Many parents who are going through the divorce process often wonder how child custody decisions are determined. Perhaps the easiest explanation is that Maryland courts will always consider custody issues in light of the best interests of the children involved. In other words, Maryland courts are reluctant to do anything that might directly or indirectly imperil a child or prevent that child from experiencing the most favorable outcome.
Back in April 2009, Maryland courts initiated a study aimed at discovering how courts were handling child custody matters throughout the state. Arguably, one of the central findings in that study was that Maryland judges often faced issues regarding the admissibility and weight of certain evidence. At issue in many of these disputes over evidence was whether the facts presented by experts were reliable or even relevant to the cases at hand.
The study also revealed that many child custody experts attempt to obtain specialized training in order to avoid these evidentiary disputes. In other words, Maryland courts may be more likely to admit evidence that is offered by an expert in specialized fields such as child neglect, substance abuse or evaluation procedures.
Numbers from a 2008 survey of Maryland courts may also shed some light on what courts are really looking for in child custody disputes. Out of Maryland’s 24 jurisdictions, 66 percent of them participated in that survey. Surprisingly, there was a strong disparity between the expectations of court personnel and actual practitioners in the use of psychological testing in child custody evaluations. Only 43 percent of court personnel expected practitioners to perform psychological testing. Whereas 100 percent of practitioners expect to perform psychological testing as part of their custody evaluations.
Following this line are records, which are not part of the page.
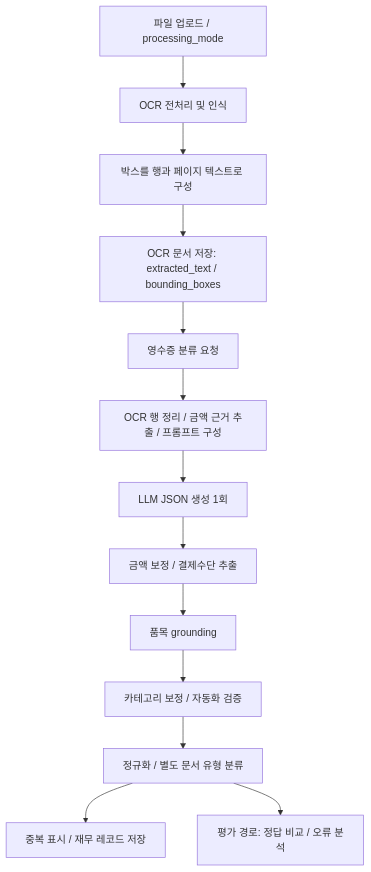
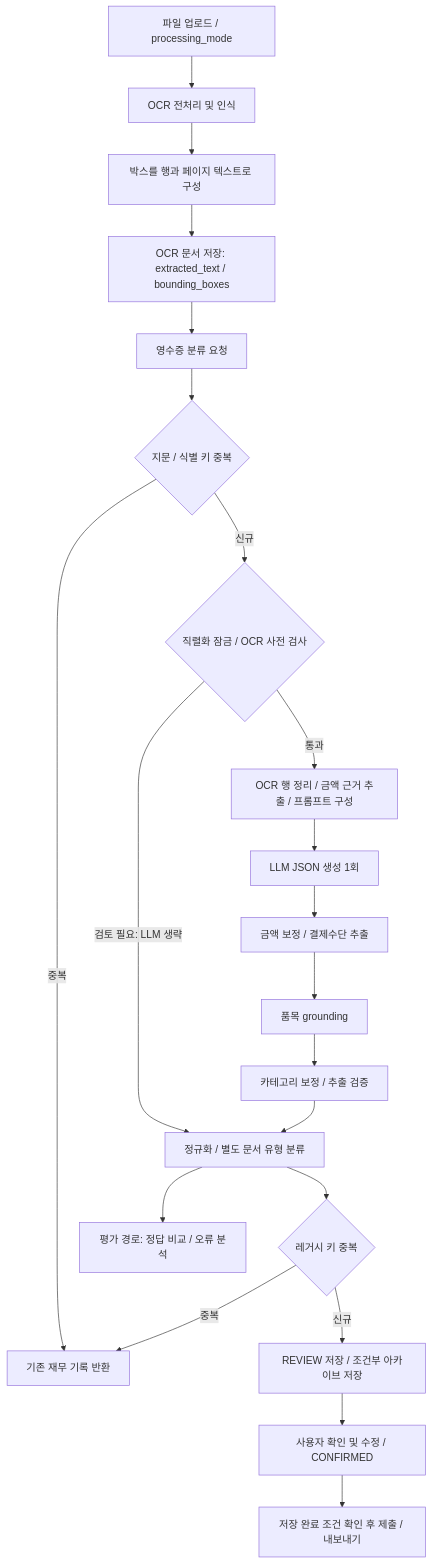
The diagram in ocr-web-app/docs/CURRENT-RECEIPT-PIPELINE.md (GyuHwan123/mainProject), drawn with Mermaid before and after one commit. The commit also changed other lines of this file and 9 other files, not shown here.

````diff
--- a/ocr-web-app/docs/CURRENT-RECEIPT-PIPELINE.md
+++ b/ocr-web-app/docs/CURRENT-RECEIPT-PIPELINE.md
@@ -7,15 +11,23 @@
 ```mermaid
 flowchart TD
     A[파일 업로드 / processing_mode] --> B[OCR 전처리 및 인식]
     B --> C[박스를 행과 페이지 텍스트로 구성]
     C --> D[OCR 문서 저장: extracted_text / bounding_boxes]
     D --> E[영수증 분류 요청]
-    E --> F[OCR 행 정리 / 금액 근거 추출 / 프롬프트 구성]
+    E --> E1{지문 / 식별 키 중복}
+    E1 -->|중복| R[기존 재무 기록 반환]
+    E1 -->|신규| E2{직렬화 잠금 / OCR 사전 검사}
+    E2 -->|통과| F[OCR 행 정리 / 금액 근거 추출 / 프롬프트 구성]
+    E2 -->|검토 필요: LLM 생략| K
     F --> G[LLM JSON 생성 1회]
     G --> H[금액 보정 / 결제수단 추출]
     H --> I[품목 grounding]
-    I --> J[카테고리 보정 / 자동화 검증]
+    I --> J[카테고리 보정 / 추출 검증]
     J --> K[정규화 / 별도 문서 유형 분류]
-    K --> L[중복 표시 / 재무 레코드 저장]
+    K --> K1{레거시 키 중복}
+    K1 -->|중복| R
+    K1 -->|신규| L[REVIEW 저장 / 조건부 아카이브 저장]
+    L --> N[사용자 확인 및 수정 / CONFIRMED]
+    N --> O[저장 완료 조건 확인 후 제출 / 내보내기]
     K --> M[평가 경로: 정답 비교 / 오류 분석]
 ```
````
This is not an exhaustive list of all the findings related to what Maryland courts look for in child custody disputes. It is important to remember that most Maryland family law attorneys have experience in knowing the court’s expectations during custody disputes. Their unique knowledge of using expert opinions and the legal process regarding the presentation of those opinions in court can be crucial to determining the outcome of your case.
Source: University of Baltimore School of Law-Maryland Administrative Offices of the Courts, “Child custody evaluations” accessed Feb. 17, 2015